Mr Stocqueler informs us that the Bunyip is a large freshwater seal having two small paddles or fins attached to the shoulders, a long swan like neck, a head like a dog, and a curious bag hanging under the jaw, resembling the pouch of a pelican. The animal is covered with hair like the platypus, and the colour is a glossy black. Mr Stocqueler saw no less than six of the curious animals at different times, his boat was within 30ft. of one, near McGuire’s point, on the Goulburn and fired at the Bunyip, but did not succeed in capturing him. The smallest appeared to be about 5 ft. in length, and the largest exceeded 15 ft. The head of the largest was the size of a bullocks head and 3 ft. out of the water.
The account above will be well known to most cryptozoologists, apparently describing an encounter with the ubiquitous bunyip of Australia which plagued the early white settlers from 1847 onwards. The encounter was described Edwin Stocqueler (1829-1895), an artist come naturalist who took it upon himself to sail down the Murray and Goulburn rivers (New South Wales) in a canvas boat. He apparently spent much of 1856/7 doing just this, whiling away the time compiling sketches for a diorama that he was working on which when complete was to be displayed in England. It was reported in the Moreton Bay Free Press of 15/4/1857, although it had occurred in March.

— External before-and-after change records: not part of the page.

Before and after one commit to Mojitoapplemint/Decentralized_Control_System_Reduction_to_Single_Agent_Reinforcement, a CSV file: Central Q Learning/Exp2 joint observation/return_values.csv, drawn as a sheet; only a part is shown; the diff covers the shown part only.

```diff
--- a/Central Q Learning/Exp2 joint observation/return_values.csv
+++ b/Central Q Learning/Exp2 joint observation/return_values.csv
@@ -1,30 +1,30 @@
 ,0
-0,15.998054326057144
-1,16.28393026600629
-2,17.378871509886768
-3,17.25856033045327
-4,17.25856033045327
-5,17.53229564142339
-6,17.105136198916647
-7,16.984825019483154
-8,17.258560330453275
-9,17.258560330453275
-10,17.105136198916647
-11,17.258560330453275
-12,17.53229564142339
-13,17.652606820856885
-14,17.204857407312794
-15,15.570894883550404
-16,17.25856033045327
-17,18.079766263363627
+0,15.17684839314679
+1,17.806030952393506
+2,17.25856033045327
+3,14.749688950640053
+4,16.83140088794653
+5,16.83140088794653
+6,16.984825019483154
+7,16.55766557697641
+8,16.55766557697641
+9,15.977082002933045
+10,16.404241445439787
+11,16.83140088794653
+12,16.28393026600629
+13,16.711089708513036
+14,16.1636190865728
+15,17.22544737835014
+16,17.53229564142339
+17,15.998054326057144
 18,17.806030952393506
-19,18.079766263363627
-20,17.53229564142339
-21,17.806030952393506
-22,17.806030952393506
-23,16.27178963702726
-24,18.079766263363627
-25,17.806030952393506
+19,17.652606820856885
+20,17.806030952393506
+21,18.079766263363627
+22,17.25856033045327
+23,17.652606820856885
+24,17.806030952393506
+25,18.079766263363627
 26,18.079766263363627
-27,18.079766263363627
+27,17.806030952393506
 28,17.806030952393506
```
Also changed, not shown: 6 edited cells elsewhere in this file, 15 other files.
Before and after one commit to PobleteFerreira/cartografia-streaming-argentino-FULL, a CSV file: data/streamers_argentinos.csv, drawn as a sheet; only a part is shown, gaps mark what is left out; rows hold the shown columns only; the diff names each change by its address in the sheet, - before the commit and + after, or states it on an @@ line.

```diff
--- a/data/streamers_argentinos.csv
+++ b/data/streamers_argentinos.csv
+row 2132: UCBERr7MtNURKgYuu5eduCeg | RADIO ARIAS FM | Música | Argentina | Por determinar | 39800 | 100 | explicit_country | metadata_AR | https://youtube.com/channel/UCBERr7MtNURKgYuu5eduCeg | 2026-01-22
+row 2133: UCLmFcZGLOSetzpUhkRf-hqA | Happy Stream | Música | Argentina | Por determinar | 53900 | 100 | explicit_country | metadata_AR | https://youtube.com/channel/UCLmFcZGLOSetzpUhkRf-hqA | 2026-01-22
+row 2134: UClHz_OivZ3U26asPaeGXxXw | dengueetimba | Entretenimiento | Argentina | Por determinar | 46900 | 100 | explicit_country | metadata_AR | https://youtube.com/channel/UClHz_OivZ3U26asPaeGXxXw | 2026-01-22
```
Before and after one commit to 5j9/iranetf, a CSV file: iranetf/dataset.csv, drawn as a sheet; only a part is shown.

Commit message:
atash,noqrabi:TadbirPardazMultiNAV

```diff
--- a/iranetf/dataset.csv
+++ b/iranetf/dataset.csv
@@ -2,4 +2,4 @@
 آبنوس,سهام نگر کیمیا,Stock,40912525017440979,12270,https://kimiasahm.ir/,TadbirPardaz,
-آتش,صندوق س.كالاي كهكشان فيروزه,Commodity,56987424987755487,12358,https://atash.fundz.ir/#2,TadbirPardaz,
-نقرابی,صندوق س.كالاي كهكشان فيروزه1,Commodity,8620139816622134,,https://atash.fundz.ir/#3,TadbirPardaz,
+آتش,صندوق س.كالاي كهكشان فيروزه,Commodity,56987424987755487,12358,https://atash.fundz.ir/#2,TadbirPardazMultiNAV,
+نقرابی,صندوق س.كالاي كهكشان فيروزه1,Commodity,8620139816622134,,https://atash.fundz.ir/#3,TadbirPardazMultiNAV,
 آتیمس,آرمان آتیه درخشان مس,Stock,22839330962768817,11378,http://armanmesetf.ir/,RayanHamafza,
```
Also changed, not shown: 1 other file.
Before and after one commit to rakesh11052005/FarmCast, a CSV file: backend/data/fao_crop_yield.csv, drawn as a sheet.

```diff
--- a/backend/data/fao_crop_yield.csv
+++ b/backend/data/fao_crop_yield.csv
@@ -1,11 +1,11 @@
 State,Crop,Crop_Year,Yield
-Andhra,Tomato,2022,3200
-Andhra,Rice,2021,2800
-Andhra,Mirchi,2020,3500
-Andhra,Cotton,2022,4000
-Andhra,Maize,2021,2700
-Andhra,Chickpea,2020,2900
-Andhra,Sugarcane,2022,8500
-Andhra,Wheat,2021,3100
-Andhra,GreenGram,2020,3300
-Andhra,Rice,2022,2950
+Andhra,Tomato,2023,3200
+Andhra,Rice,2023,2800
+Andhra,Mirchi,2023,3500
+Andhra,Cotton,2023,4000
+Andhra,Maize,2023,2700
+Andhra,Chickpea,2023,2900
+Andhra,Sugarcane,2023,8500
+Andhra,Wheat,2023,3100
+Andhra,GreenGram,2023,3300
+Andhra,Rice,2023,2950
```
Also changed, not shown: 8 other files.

Had he not been deterred by the stories of the natives concerning the power and fury of the bunyip, and by the fact that his gun had only a single barrel, and his boat was of a very frail description we have every reason to credit the statement of Mr Stocqueler, and, considering the imperfect way in which some of our rivers and lagoons have been explored, we imagine it is quite possible for an amphibious animal of extremely shy habits to have escaped.
In fact Stocqueler was not alone when he witnessed the creature; he was accompanied by his mother. The Bendigo Advertiser, Saturday 6th December, 1857, retrospectively comments on this partnership under the title of Novel Enterprise.
Mr Stocqueler, an artist, and his mother are on an expedition down the Murray, for the purpose of making some faithful sketches of the views on this fine stream, as well as of the creatures frequenting it. I can pronounce the drawings faithful representations. Mother and son go down the stream in a canoe. The lady paints flowers, etc. The son devotes himself to choice views on the riverside. One of the drawings represents a singular creature, which has the appearance in miniature of the famous sea serpent. Mr Stocqueler was about twenty-five yards distant from it at first sight as it lay placidly on the water. On being observed the stranger set off; working its paddles briskly and rapidly disappeared. Mr Stocqueler states that there were about two feet of it above water and he estimated its length at from five to six feet.
A report in the Moreton Bay Free Press concurred.Amongst the latter drawings we noticed a likeness of the bunyip or rather a view of the neck and shoulders of the animal.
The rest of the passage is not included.